P91002Personal Protective Equipment. That is what PPE is for. Acronyms can be so vague. PPE could be for Purple People Eater for all we know. That movie just happened to be released to cinema at the end of 1988, just a few months after my summer internship with an exemplary crew of arborists who instructed be about the importance of PPE. I am glad to have missed the movie.

In 1988, the machinery used by arborists as well as lumberjacks was more dangerous, and PPE was more primitive. Hearing protection was only beginning to be standardized. Many of us were not even using it back then, even though the chippers were terrifyingly loud. For some of us, cheap sunglasses sufficed as eye protection. Chaps had been available, but were quite rare.

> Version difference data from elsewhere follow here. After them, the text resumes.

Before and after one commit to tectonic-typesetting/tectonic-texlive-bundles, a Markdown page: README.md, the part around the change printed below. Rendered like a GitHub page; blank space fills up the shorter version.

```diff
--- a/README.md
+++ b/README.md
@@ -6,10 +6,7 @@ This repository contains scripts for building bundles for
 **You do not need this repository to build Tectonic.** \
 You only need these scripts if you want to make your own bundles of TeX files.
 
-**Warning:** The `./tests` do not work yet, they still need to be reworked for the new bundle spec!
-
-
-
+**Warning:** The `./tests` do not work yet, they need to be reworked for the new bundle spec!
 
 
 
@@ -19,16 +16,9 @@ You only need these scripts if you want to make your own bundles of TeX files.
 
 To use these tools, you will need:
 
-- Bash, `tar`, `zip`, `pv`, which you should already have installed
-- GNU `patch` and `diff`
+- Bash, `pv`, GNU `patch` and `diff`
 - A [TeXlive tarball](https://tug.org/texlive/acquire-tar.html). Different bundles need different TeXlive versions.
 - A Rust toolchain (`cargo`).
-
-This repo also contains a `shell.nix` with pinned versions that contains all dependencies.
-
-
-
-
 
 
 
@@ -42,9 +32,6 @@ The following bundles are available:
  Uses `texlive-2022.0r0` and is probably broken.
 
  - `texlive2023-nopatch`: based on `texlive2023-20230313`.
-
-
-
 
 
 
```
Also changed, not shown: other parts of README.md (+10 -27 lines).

From the beginnings of their respective careers, younger arborists and lumberjacks learn to use safer machinery and standardized PPE that was still being developed in 1988. Nonetheless, their work is potentially very dangerous. They still work with machines that are designed cut cut down big trees and shred the resulting debris! PPE is just as important now as it ever was.

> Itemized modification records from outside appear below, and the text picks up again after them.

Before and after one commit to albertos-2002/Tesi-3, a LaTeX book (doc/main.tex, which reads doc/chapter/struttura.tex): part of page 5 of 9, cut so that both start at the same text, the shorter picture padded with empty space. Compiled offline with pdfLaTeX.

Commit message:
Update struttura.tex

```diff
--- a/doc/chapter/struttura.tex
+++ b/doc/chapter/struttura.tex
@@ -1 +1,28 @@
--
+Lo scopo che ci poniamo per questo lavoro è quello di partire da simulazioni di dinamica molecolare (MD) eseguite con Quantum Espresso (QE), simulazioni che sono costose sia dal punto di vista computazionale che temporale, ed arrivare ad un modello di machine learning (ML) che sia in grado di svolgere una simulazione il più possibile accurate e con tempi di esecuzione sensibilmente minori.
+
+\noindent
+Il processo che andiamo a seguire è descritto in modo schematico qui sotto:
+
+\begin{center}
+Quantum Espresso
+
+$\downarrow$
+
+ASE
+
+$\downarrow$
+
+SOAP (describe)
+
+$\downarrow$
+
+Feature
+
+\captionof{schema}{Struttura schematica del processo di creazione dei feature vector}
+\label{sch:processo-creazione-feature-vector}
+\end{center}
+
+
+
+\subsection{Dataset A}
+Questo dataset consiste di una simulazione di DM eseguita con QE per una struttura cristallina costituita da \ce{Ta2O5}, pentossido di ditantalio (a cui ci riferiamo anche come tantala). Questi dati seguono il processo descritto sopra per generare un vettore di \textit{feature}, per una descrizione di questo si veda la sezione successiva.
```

A notable lack of some of most basic of PPE at a local Lumberjack Contest was difficult to ignore. Even PPE that was unnecessary would have been appropriate for demonstration purposes.

In this picture, a few items of PPE are in order. Chaps were appropriate for bucking, and more than I had access to back in 1988. Boots, which can not be seen in this picture, were adequate. Stylish sunglasses that are also obscured, were likely rated as sufficient for eye protection. There is no need to tuck the shirt in for bucking logs that are stripped of branches that might snag.

What is lacking? Gloves, even for those who do not wear them at work, would have been proper attire for this contest. A hard hat, which is for protection from falling debris, could potentially deflect a kickbacked saw. Hearing protection might have been unnecessary with the fancy and remarkably efficient muffler on this saw; but I actually do not know, (and I saw no earplugs).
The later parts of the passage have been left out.